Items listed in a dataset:
_____

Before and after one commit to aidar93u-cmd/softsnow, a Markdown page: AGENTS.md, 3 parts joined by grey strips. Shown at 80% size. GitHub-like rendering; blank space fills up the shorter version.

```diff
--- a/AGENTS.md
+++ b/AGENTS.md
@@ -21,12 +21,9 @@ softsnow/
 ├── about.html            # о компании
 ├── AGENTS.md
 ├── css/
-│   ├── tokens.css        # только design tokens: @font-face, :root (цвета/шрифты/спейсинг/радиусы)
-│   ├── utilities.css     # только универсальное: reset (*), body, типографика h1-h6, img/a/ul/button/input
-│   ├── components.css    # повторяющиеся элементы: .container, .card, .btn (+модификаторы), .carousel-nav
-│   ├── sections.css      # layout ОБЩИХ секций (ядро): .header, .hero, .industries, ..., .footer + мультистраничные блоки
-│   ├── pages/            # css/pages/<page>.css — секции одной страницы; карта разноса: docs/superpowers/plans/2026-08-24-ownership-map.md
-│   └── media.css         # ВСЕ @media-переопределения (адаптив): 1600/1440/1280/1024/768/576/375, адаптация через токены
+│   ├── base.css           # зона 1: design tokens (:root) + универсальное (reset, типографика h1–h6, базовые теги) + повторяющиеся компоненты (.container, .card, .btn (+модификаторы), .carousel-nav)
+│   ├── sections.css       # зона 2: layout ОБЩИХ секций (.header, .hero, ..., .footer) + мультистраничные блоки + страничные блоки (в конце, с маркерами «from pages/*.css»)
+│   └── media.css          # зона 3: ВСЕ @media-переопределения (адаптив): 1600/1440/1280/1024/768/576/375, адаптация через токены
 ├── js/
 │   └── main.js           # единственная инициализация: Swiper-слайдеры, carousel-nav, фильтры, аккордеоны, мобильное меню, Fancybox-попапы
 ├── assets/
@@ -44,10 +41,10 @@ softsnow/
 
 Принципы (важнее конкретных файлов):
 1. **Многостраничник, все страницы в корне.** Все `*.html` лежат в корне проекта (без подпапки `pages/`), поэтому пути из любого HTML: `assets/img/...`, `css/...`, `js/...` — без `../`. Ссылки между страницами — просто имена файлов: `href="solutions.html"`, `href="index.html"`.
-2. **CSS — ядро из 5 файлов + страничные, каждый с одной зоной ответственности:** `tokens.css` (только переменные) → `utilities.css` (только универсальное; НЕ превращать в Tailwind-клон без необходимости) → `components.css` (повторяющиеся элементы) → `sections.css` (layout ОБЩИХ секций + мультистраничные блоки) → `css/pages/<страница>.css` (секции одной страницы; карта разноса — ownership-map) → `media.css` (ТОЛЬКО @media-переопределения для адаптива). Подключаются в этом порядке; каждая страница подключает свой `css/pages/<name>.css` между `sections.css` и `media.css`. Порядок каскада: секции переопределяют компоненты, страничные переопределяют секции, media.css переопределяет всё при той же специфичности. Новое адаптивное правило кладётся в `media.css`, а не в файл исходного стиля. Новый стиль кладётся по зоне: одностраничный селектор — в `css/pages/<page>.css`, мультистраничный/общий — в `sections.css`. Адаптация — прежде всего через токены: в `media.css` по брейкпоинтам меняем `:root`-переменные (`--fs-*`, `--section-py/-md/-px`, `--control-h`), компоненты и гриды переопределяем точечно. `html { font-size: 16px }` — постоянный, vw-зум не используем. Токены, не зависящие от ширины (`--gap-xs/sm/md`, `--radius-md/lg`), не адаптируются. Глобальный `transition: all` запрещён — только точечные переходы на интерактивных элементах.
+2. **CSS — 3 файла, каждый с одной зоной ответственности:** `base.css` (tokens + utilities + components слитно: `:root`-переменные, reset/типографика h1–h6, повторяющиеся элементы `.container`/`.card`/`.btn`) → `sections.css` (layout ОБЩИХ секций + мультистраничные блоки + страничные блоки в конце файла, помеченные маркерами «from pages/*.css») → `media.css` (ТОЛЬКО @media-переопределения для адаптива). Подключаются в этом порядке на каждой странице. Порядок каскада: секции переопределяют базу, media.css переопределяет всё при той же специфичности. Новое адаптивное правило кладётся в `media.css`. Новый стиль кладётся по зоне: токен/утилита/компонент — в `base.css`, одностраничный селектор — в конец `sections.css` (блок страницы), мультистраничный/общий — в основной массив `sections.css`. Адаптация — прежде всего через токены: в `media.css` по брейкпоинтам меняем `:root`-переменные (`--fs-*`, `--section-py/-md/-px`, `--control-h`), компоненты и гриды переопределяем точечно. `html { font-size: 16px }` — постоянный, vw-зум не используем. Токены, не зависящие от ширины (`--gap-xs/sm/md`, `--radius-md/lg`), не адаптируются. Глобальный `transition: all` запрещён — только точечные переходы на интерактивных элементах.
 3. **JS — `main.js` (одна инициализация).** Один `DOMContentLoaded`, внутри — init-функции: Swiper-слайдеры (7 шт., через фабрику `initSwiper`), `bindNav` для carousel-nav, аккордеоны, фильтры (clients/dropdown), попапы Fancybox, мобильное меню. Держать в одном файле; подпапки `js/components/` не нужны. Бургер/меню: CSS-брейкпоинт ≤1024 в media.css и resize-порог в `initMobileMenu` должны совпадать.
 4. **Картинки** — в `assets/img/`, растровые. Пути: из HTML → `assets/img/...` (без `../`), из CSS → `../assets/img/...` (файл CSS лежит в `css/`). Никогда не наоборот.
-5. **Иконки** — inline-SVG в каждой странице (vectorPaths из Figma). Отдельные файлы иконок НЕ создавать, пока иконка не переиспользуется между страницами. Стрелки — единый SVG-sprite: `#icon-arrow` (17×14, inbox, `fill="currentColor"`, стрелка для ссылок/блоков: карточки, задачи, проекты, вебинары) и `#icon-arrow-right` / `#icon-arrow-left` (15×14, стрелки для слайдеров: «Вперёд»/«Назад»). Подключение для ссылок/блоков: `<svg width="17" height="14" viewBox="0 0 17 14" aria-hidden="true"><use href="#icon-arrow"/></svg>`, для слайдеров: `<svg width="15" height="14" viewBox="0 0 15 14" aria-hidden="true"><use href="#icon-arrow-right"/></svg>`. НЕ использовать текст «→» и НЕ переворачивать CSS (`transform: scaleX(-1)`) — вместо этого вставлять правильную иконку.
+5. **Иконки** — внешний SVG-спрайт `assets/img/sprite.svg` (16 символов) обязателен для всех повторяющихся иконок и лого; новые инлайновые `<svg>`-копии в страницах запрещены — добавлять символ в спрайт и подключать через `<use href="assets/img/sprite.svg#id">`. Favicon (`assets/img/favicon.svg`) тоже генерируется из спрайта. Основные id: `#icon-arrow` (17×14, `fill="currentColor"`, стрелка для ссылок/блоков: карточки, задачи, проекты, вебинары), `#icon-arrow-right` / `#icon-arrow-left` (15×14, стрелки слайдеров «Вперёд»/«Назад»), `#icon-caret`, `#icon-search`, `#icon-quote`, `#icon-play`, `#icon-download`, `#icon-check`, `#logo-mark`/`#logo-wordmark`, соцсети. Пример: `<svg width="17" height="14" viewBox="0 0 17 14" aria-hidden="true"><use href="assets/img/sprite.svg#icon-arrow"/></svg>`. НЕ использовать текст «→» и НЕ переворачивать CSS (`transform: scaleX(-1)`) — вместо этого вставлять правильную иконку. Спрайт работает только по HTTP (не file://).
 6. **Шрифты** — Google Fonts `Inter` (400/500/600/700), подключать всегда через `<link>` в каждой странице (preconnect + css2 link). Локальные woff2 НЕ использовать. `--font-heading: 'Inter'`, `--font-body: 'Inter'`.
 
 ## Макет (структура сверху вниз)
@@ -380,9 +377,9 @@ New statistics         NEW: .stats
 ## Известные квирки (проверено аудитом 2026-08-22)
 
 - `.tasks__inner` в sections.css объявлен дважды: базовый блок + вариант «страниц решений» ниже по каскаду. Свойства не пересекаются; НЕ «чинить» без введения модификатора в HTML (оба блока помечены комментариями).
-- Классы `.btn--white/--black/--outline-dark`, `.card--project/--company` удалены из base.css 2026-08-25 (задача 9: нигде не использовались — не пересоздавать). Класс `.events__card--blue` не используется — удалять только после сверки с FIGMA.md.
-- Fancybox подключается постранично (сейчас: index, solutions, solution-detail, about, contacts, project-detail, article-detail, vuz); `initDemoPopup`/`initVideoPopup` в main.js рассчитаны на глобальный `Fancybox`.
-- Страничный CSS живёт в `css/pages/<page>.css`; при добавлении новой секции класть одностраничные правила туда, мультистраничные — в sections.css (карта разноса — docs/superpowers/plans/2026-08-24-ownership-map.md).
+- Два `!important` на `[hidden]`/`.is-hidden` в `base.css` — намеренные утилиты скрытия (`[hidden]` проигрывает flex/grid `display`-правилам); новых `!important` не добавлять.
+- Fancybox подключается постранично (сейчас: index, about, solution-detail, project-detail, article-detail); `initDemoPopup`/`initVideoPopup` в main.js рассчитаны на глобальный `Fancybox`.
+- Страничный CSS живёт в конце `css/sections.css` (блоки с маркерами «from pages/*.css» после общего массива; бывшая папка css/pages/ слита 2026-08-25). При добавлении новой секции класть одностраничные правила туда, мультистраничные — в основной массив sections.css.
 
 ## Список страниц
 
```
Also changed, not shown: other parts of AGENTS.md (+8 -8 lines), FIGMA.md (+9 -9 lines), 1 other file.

_____

## [Assigned task]
Locate the lines above that hold the word "AGENTS". Show every one of them.

## [Answer to this task]
Before and after one commit to aidar93u-cmd/softsnow, a Markdown page: AGENTS.md, 3 parts joined by grey strips. Shown at 80% size. GitHub-like rendering; blank space fills up the shorter version.
--- a/AGENTS.md
+++ b/AGENTS.md
 ├── AGENTS.md
Also changed, not shown: other parts of AGENTS.md (+8 -8 lines), FIGMA.md (+9 -9 lines), 1 other file.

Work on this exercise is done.